Provided material ▸
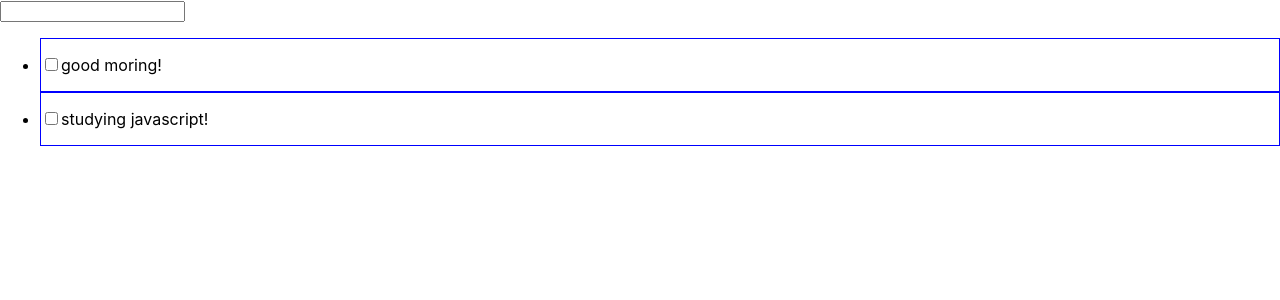
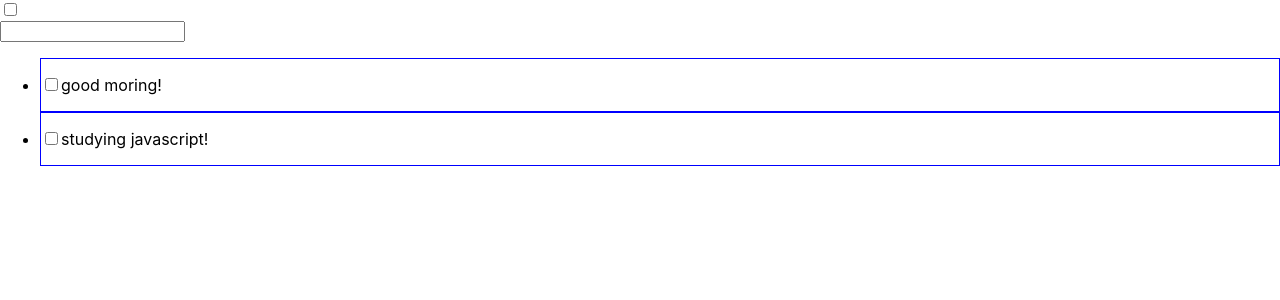
Before and after one commit to sarah1446/todo-list, a React (Create React App) app: page / in a window 1280 px wide. Shown: the top 300 px of the page. Built offline with nearby package versions, Linux system fonts and the light colour scheme.

Commit message:
전체선택 구현중

```diff
--- a/src/App.js
+++ b/src/App.js
@@ -12,17 +12,16 @@ class App extends React.Component {
                 {
                     text: 'good moring!',
                     id: 6783,
-                    activeMode: true
+                    completed: true
                 },
                 {
                     text: 'studying javascript!',
                     id: 10,
-                    activeMode: true
+                    completed: true
                 }
             ]
         }
     }
-
     addTodo = ( todo ) => {
         // const newTodo = this.state.todos.slice();
         // newTodo.push({
@@ -32,7 +31,7 @@ class App extends React.Component {
         this.setState({
             todos: [
                 ...this.state.todos,
-                {text:todo, id:uuidv4(), activeMode: true}
+                {text:todo, id:uuidv4(), completed: true}
             ],
         })
     }
@@ -61,15 +60,29 @@ class App extends React.Component {
         })
     }
 
+    toggleAll = () => {
+        //리스트의 체크박스에 체크되게
+        const newTodos = this.state.todos.slice();
+        for(var i =0; i < newTodos.length; i++) {
+            newTodos[i].completed = false;
+        }
+        this.setState({
+            todos : [...newTodos]
+        })
+    }
 
     render() {
         return(
             <div className="App">
-                <Header addTodo={this.addTodo}></Header>
+                <Header
+                    addTodo={this.addTodo}
+                    toggleAll={this.toggleAll}
+                ></Header>
                 <ListWrap
                     todos={this.state.todos}
                     updatingTodo={this.updatingTodo}
                     deleteTodo={this.deleteTodo}
+                    // toggleAll={this.toggleAll}
                 ></ListWrap>
             </div>
         )
--- a/src/components/Contents/List.js
+++ b/src/components/Contents/List.js
@@ -5,7 +5,7 @@ class List extends React.Component {
         super(props);
         this.state = {
             updatingMode: false,
-            activeMode: true
+            completed: true
         }
     }
 
@@ -17,7 +17,6 @@ class List extends React.Component {
     }
 
     updatingContent = e => {
-
         if(e.key === 'Enter' ) {
             this.props.updatingTodo({
                 ...this.props.list,
@@ -39,20 +38,35 @@ class List extends React.Component {
         this.props.deleteTodo( this.props.list)
     }
 
+
+    // shouldComponentUpdate = () => {
+    //     console.log('전체선택을 눌렀다면!! 현재 list 컴포넌트!')
+
+    // }
+
+    toggleAll = () => {
+        this.toggleSelect();
+    }
+
     toggleSelect = e => {
         if(e.target.checked) { //체크박스 체크하면
             this.setState({
-                activeMode: false
+                // completed: false
+                completed: !this.state.completed
             })
         }else{
             this.setState({
-                activeMode: true
+                // completed: true
+                completed: !this.state.completed
             })
         }
     }
 
 
     render() {
+        // console.log('list')
+        // console.log(this.props.list)
+        // console.log('list')
         const { text, id } = this.props.list;
         return(
 
@@ -61,7 +75,7 @@ class List extends React.Component {
                 onMouseOver={this.listHover}
                 onMouseOut={this.listHoverOut}
             >
-                <input type="checkbox" className="toggle" onClick={this.toggleSelect}/>
+                <input type="checkbox" className="toggle" onClick={this.toggleSelect} checked={!this.state.completed}/>
                 {
                     this.state.updatingMode === true ?
                         <input type="text"
@@ -73,7 +87,7 @@ class List extends React.Component {
                         />
                     :
                     (
-                        this.state.activeMode === true ?
+                        this.state.completed === true ?
                             <p>{text}</p>
                         :
                             <p className="completed">{text}</p>
--- a/src/components/Contents/ListWrap.js
+++ b/src/components/Contents/ListWrap.js
@@ -11,7 +11,7 @@ class ListWrap extends React.Component {
     }
 
     render() {
-        // console.log(this.props.todos)
+        //console.log(this.props.todos)
         return(
             <Fragment>
                 <ul>
--- a/src/components/Header/ToggleTodo.js
+++ b/src/components/Header/ToggleTodo.js
@@ -0,0 +1,33 @@
+import React from 'react';
+
+class ToggleTodo extends React.Component {
+    constructor(props) {
+        super(props);
+        this.state ={
+            // toggleAll: false
+        }
+    }
+
+    toggleAll = e => {
+        if(e.target.checked) {
+            console.log('전체선택')
+            this.props.toggleAll()
+        }else{
+
+        }
+    }
+
+    render() {
+        return(
+            <div>
+                <input
+                    type="checkbox"
+                    onClick={this.toggleAll}
+                    className="toggleAll"
+                />
+            </div>
+        )
+    }
+}
+
+export default ToggleTodo;
--- a/src/components/Header/index.js
+++ b/src/components/Header/index.js
@@ -1,6 +1,6 @@
 import React from 'react';
 import AddTodo from './AddTodo';
-// import ToggleTodo from './ToggleTodo';
+import ToggleTodo from './ToggleTodo';
 
 class Header extends React.Component {
     constructor(props) {
@@ -13,6 +13,7 @@ class Header extends React.Component {
     render() {
         return(
             <div>
+                <ToggleTodo toggleAll={this.props.toggleAll}></ToggleTodo>
                 <AddTodo addTodo={this.props.addTodo}></AddTodo>
             </div>
         )
```
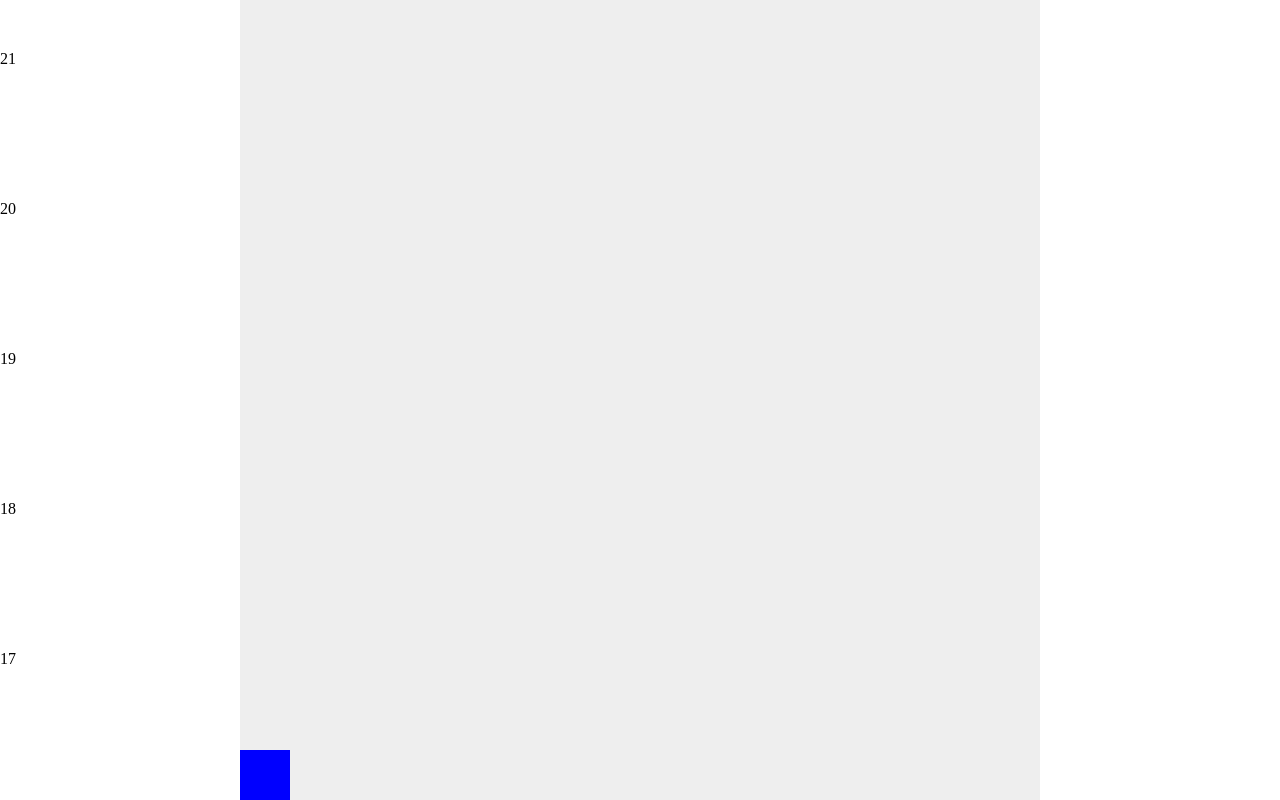
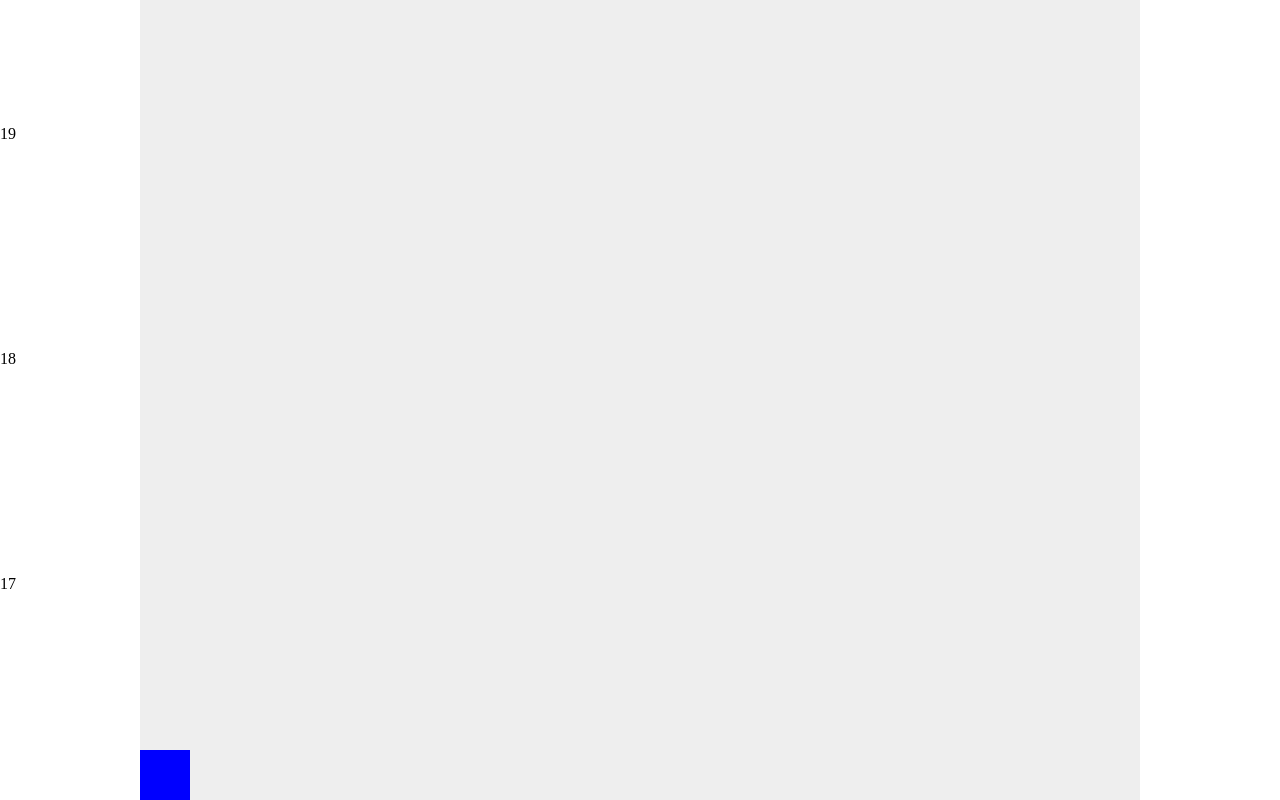
Before and after one commit to ToichiKuroba/EliaJump, a website built with Vite: page index.html in a window 1280 px wide. Built offline with nearby package versions, Linux system fonts and the light colour scheme; what iso8601-duration would draw is missing.

Commit message:
Change height and width of platforms

```diff
--- a/src/figure.ts
+++ b/src/figure.ts
@@ -16,8 +16,8 @@ export class Figure extends MovingCollisionElement implements FocusElement {
     private static SmallJumpStrength = 10;
     private static MediumJumpStrength = 50;
     private static FullJumpStrength = 100;
-    private static FullJumpHeight = 600;
-    private static MaxJumpDistance = 400;
+    private static FullJumpHeight = 675;
+    private static MaxJumpDistance = 500;
     private static MaxFootSpeed = 1;
     private _jumpStrengthX = 0;
     private _jumpStrengthY = 0;
--- a/src/game.css
+++ b/src/game.css
@@ -15,7 +15,7 @@ body, html {
   .main {
     flex-grow: 1;
     display: grid;
-    grid-template-columns: 1fr 800px 1fr;
+    grid-template-columns: minmax(50px, 1fr) 1000px minmax(50px, 1fr);
     grid-template-rows: 100%;
     grid-template-areas:
     "left game right";
--- a/src/streamPlatformField.ts
+++ b/src/streamPlatformField.ts
@@ -11,8 +11,8 @@ export class StreamPlatformField extends GameElementHandler {
     private static WidthUnitDevider = 12;
     private static WidthUnitPerHour = 1;
     private static SecondsPerHour = 3600;
-    private static GapPerDay = 125;
-    private static StreamHeight = 25;
+    private static GapPerDay = 150;
+    private static StreamHeight = 75;
     private readonly _streamsForDays : Map<number, Stream[]>;
     private _firstDay : number = Date.now();
     private _lastDay : number = 0;
@@ -136,7 +136,7 @@ export class StreamPlatformField extends GameElementHandler {
     }
 
     calculateFullStreamHours(stream: Stream) {
-        return Math.floor(toSeconds(parse(stream.length)) / StreamPlatformField.SecondsPerHour);
+        return Math.round(toSeconds(parse(stream.length)) / StreamPlatformField.SecondsPerHour);
     }
 
     getShowInWidthUnit(stream: Stream, startUnit: number, endUnit: number) {
```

Problem to solve ▸ When copying the material, leave every image behind and keep each line verbatim.

Response ▸
Before and after one commit to sarah1446/todo-list, a React (Create React App) app: page / in a window 1280 px wide. Shown: the top 300 px of the page. Built offline with nearby package versions, Linux system fonts and the light colour scheme.

Commit message:
전체선택 구현중

```diff
--- a/src/App.js
+++ b/src/App.js
@@ -12,17 +12,16 @@ class App extends React.Component {
                 {
                     text: 'good moring!',
                     id: 6783,
-                    activeMode: true
+                    completed: true
                 },
                 {
                     text: 'studying javascript!',
                     id: 10,
-                    activeMode: true
+                    completed: true
                 }
             ]
         }
     }
-
     addTodo = ( todo ) => {
         // const newTodo = this.state.todos.slice();
         // newTodo.push({
@@ -32,7 +31,7 @@ class App extends React.Component {
         this.setState({
             todos: [
                 ...this.state.todos,
-                {text:todo, id:uuidv4(), activeMode: true}
+                {text:todo, id:uuidv4(), completed: true}
             ],
         })
     }
@@ -61,15 +60,29 @@ class App extends React.Component {
         })
     }
 
+    toggleAll = () => {
+        //리스트의 체크박스에 체크되게
+        const newTodos = this.state.todos.slice();
+        for(var i =0; i < newTodos.length; i++) {
+            newTodos[i].completed = false;
+        }
+        this.setState({
+            todos : [...newTodos]
+        })
+    }
 
     render() {
         return(
             <div className="App">
-                <Header addTodo={this.addTodo}></Header>
+                <Header
+                    addTodo={this.addTodo}
+                    toggleAll={this.toggleAll}
+                ></Header>
                 <ListWrap
                     todos={this.state.todos}
                     updatingTodo={this.updatingTodo}
                     deleteTodo={this.deleteTodo}
+                    // toggleAll={this.toggleAll}
                 ></ListWrap>
             </div>
         )
--- a/src/components/Contents/List.js
+++ b/src/components/Contents/List.js
@@ -5,7 +5,7 @@ class List extends React.Component {
         super(props);
         this.state = {
             updatingMode: false,
-            activeMode: true
+            completed: true
         }
     }
 
@@ -17,7 +17,6 @@ class List extends React.Component {
     }
 
     updatingContent = e => {
-
         if(e.key === 'Enter' ) {
             this.props.updatingTodo({
                 ...this.props.list,
@@ -39,20 +38,35 @@ class List extends React.Component {
         this.props.deleteTodo( this.props.list)
     }
 
+
+    // shouldComponentUpdate = () => {
+    //     console.log('전체선택을 눌렀다면!! 현재 list 컴포넌트!')
+
+    // }
+
+    toggleAll = () => {
+        this.toggleSelect();
+    }
+
     toggleSelect = e => {
         if(e.target.checked) { //체크박스 체크하면
             this.setState({
-                activeMode: false
+                // completed: false
+                completed: !this.state.completed
             })
         }else{
             this.setState({
-                activeMode: true
+                // completed: true
+                completed: !this.state.completed
             })
         }
     }
 
 
     render() {
+        // console.log('list')
+        // console.log(this.props.list)
+        // console.log('list')
         const { text, id } = this.props.list;
         return(
 
@@ -61,7 +75,7 @@ class List extends React.Component {
                 onMouseOver={this.listHover}
                 onMouseOut={this.listHoverOut}
             >
-                <input type="checkbox" className="toggle" onClick={this.toggleSelect}/>
+                <input type="checkbox" className="toggle" onClick={this.toggleSelect} checked={!this.state.completed}/>
                 {
                     this.state.updatingMode === true ?
                         <input type="text"
@@ -73,7 +87,7 @@ class List extends React.Component {
                         />
                     :
                     (
-                        this.state.activeMode === true ?
+                        this.state.completed === true ?
                             <p>{text}</p>
                         :
                             <p className="completed">{text}</p>
--- a/src/components/Contents/ListWrap.js
+++ b/src/components/Contents/ListWrap.js
@@ -11,7 +11,7 @@ class ListWrap extends React.Component {
     }
 
     render() {
-        // console.log(this.props.todos)
+        //console.log(this.props.todos)
         return(
             <Fragment>
                 <ul>
--- a/src/components/Header/ToggleTodo.js
+++ b/src/components/Header/ToggleTodo.js
@@ -0,0 +1,33 @@
+import React from 'react';
+
+class ToggleTodo extends React.Component {
+    constructor(props) {
+        super(props);
+        this.state ={
+            // toggleAll: false
+        }
+    }
+
+    toggleAll = e => {
+        if(e.target.checked) {
+            console.log('전체선택')
+            this.props.toggleAll()
+        }else{
+
+        }
+    }
+
+    render() {
+        return(
+            <div>
+                <input
+                    type="checkbox"
+                    onClick={this.toggleAll}
+                    className="toggleAll"
+                />
+            </div>
+        )
+    }
+}
+
+export default ToggleTodo;
--- a/src/components/Header/index.js
+++ b/src/components/Header/index.js
@@ -1,6 +1,6 @@
 import React from 'react';
 import AddTodo from './AddTodo';
-// import ToggleTodo from './ToggleTodo';
+import ToggleTodo from './ToggleTodo';
 
 class Header extends React.Component {
     constructor(props) {
@@ -13,6 +13,7 @@ class Header extends React.Component {
     render() {
         return(
             <div>
+                <ToggleTodo toggleAll={this.props.toggleAll}></ToggleTodo>
                 <AddTodo addTodo={this.props.addTodo}></AddTodo>
             </div>
         )
```
Before and after one commit to ToichiKuroba/EliaJump, a website built with Vite: page index.html in a window 1280 px wide. Built offline with nearby package versions, Linux system fonts and the light colour scheme; what iso8601-duration would draw is missing.

Commit message:
Change height and width of platforms

```diff
--- a/src/figure.ts
+++ b/src/figure.ts
@@ -16,8 +16,8 @@ export class Figure extends MovingCollisionElement implements FocusElement {
     private static SmallJumpStrength = 10;
     private static MediumJumpStrength = 50;
     private static FullJumpStrength = 100;
-    private static FullJumpHeight = 600;
-    private static MaxJumpDistance = 400;
+    private static FullJumpHeight = 675;
+    private static MaxJumpDistance = 500;
     private static MaxFootSpeed = 1;
     private _jumpStrengthX = 0;
     private _jumpStrengthY = 0;
--- a/src/game.css
+++ b/src/game.css
@@ -15,7 +15,7 @@ body, html {
   .main {
     flex-grow: 1;
     display: grid;
-    grid-template-columns: 1fr 800px 1fr;
+    grid-template-columns: minmax(50px, 1fr) 1000px minmax(50px, 1fr);
     grid-template-rows: 100%;
     grid-template-areas:
     "left game right";
--- a/src/streamPlatformField.ts
+++ b/src/streamPlatformField.ts
@@ -11,8 +11,8 @@ export class StreamPlatformField extends GameElementHandler {
     private static WidthUnitDevider = 12;
     private static WidthUnitPerHour = 1;
     private static SecondsPerHour = 3600;
-    private static GapPerDay = 125;
-    private static StreamHeight = 25;
+    private static GapPerDay = 150;
+    private static StreamHeight = 75;
     private readonly _streamsForDays : Map<number, Stream[]>;
     private _firstDay : number = Date.now();
     private _lastDay : number = 0;
@@ -136,7 +136,7 @@ export class StreamPlatformField extends GameElementHandler {
     }
 
     calculateFullStreamHours(stream: Stream) {
-        return Math.floor(toSeconds(parse(stream.length)) / StreamPlatformField.SecondsPerHour);
+        return Math.round(toSeconds(parse(stream.length)) / StreamPlatformField.SecondsPerHour);
     }
 
     getShowInWidthUnit(stream: Stream, startUnit: number, endUnit: number) {
```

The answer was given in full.